::: Provided data

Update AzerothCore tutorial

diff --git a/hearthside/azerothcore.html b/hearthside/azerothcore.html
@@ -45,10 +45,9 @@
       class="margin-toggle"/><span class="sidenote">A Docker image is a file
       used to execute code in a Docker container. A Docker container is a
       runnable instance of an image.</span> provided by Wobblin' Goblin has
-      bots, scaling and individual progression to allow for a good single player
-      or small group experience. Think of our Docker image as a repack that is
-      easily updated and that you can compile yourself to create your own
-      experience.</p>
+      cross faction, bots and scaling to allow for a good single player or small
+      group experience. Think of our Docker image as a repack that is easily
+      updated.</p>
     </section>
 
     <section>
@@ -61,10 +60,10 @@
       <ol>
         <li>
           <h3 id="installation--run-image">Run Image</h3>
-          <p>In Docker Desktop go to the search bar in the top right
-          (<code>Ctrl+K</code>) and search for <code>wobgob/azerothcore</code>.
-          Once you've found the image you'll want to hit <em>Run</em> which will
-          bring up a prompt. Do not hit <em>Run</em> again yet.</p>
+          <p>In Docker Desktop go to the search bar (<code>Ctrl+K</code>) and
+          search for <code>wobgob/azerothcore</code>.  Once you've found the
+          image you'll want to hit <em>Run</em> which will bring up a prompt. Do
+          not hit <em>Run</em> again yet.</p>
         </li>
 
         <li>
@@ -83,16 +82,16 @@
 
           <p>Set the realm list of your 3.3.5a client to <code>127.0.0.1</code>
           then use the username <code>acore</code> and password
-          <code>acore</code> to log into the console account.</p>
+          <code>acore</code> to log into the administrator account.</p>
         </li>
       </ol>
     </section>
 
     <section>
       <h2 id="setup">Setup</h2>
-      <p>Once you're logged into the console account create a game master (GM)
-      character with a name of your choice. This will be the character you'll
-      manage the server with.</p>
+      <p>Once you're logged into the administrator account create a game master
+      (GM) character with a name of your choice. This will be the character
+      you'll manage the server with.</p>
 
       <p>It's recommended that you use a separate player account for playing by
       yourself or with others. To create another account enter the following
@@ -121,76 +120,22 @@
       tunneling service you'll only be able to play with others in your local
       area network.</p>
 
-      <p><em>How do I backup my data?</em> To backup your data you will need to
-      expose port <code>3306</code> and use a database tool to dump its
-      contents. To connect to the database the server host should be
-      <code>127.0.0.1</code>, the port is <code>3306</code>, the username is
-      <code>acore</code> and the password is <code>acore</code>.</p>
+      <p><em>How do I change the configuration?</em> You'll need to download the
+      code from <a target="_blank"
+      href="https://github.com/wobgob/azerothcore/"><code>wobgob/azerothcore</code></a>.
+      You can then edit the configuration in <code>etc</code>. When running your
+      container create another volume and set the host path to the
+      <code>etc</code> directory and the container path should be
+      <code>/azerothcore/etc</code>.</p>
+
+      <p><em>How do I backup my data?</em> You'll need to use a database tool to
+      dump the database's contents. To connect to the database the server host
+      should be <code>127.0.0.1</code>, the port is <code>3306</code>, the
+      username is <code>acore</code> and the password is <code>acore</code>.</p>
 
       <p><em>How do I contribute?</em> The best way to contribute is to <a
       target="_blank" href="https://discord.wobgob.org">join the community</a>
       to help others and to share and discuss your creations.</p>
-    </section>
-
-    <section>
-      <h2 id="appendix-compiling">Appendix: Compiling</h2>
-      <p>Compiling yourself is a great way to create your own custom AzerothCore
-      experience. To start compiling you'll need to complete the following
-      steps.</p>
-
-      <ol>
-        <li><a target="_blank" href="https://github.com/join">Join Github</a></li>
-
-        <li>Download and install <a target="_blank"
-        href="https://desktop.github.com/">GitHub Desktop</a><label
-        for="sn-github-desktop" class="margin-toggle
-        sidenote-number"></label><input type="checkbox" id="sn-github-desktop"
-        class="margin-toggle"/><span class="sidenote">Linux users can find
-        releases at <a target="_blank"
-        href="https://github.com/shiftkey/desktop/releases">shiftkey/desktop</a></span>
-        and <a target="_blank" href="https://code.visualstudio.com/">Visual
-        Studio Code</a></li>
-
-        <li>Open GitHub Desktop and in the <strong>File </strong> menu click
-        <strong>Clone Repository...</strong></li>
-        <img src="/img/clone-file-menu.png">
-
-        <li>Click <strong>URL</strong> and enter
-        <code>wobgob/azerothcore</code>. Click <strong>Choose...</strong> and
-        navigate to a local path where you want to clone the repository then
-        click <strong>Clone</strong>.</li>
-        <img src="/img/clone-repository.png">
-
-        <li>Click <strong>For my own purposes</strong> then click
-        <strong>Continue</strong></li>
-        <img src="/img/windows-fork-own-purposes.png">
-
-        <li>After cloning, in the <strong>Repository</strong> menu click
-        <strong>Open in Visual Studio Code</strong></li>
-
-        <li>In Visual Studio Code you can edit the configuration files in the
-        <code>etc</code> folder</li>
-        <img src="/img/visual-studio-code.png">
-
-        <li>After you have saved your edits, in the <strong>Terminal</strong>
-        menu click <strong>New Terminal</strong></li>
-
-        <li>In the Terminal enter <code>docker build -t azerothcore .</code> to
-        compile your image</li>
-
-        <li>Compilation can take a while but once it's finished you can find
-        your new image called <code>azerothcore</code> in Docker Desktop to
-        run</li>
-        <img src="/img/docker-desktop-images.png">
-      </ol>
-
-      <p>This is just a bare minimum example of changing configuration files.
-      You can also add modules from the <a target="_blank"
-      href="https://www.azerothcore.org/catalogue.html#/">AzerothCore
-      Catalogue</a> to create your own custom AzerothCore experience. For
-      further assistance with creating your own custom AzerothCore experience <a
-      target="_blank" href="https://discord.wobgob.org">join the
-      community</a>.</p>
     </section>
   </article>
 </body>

::::::

** Task brief **
Return every line of the records in which the word "good" is found.

** Written answer **
-      bots, scaling and individual progression to allow for a good single player
+      cross faction, bots and scaling to allow for a good single player or small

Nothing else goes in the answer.